My Obsession With The New “Fyre” Documentaries


Welcome back and to my fellow graduating seniors; Congratulations! We are mere months away from receiving a piece of paper that will validate the four, or more, year ride we are all completing together. I hope you all enjoyed your break, I know I sure did. While nothing really memorable happened during it, the extra free time allowed me to get reacquainted with my Netflix account. I spent the majority of my break watching series, movies, and documentaries on Netflix. One documentary, in particular, reeled me in, which seemed fitting as one of the major topics of the documentary was about reeling in suckers, millennials to be exact.

On January 18, Netflix released Fyre: The Greatest Party That Never Happened. The VICE studios co-produced documentary of the failure of the 2017 Fyre festival event hosted by “tech entrepreneur” Billy McFarland and rapper “Ja Rule”. Fyre festival set out to be a luxurious music festival primed to be the next Coachella or Burning Man. The guests were promised villas and dining with supermodels but they got leftover Federal Emergency Management Agency (FEMA) tents and cheese sandwiches.

The documentary touched on many different topics. The influence of social media and influencers, how easy it is to be a scam artist in the 21st century, millennials and our obsession for social and viral “clout,” and why rapper “50 Cent” constantly clowns on “Ja Rule.” The last one is not really true, but it should be.

After giving 95 minutes of my life to this documentary all I knew is that I needed more. So I watched it again. Then a third time. It was like watching a car crash in slow motion in real time. So I went to, fittingly enough, social media to get my sudden fix for all things Fyre festival.

(The infamous Twitter image that trended and made the Fyre festival a viral meme for 48 hours.)

I would go on my Instagram and Twitter accounts, where the link to my columns are by the way, and tap on the search bar and type #fyrefestival and after

a few minutes of hilariously scrolling at the memes from the documentary and event itself, that is when I saw it. A second documentary.

Hulu released Fyre Fraud on January 14, days before the Netflix one.

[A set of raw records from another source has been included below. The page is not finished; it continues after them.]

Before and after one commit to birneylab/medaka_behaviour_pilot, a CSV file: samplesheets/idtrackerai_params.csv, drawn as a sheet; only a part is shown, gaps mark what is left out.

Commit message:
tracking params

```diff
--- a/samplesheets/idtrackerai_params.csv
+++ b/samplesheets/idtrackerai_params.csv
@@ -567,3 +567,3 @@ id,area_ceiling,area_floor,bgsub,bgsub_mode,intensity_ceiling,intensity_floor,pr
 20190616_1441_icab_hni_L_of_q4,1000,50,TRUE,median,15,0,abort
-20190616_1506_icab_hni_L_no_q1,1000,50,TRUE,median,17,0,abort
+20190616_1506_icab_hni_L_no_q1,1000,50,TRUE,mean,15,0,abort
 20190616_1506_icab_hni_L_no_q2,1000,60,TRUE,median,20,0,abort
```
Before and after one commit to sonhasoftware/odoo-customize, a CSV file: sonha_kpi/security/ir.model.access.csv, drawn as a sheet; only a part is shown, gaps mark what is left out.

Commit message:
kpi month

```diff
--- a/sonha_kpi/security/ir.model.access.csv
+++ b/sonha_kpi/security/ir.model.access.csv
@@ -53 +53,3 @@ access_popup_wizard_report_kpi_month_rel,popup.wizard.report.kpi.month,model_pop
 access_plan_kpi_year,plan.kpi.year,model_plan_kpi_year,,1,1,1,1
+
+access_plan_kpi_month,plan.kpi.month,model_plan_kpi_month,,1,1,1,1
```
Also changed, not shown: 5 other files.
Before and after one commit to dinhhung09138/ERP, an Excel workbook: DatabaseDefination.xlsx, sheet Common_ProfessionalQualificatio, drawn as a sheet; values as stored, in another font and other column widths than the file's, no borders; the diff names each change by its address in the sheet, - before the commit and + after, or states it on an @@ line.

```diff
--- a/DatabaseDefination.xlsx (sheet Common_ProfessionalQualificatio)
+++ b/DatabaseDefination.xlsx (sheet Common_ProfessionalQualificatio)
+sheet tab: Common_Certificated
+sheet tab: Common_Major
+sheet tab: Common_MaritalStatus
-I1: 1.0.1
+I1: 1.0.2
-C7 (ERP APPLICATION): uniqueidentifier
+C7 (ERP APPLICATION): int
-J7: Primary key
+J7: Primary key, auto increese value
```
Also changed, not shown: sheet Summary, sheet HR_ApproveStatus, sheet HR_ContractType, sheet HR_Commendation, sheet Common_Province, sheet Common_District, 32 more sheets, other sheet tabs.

I even signed up for the 30-day free trial just to be able to watch the documentary. I immediately canceled after signing up. Not getting $7.99 out of me. No sir.

I enjoyed both, but if you want more background on the days leading up to the festival watch the Netflix documentary. Also, you will find the single best scene between both documentaries on the Netflix one. McFarland was in such debt that to release the four 18-wheelers of Evian water, event planner Andy King would have to perform fellatio on the head, pun intended, of customs. King was fully prepared to do so as well! Watch the documentary for yourself to see if he went through with it.

If you want more on Billy McFarland’s life watch the Hulu documentary as they interviewed Billy for the Hulu one. Something satisfying in hearing it come from the horse’s mouth. I also preferred the Hulu documentary over the Netflix one.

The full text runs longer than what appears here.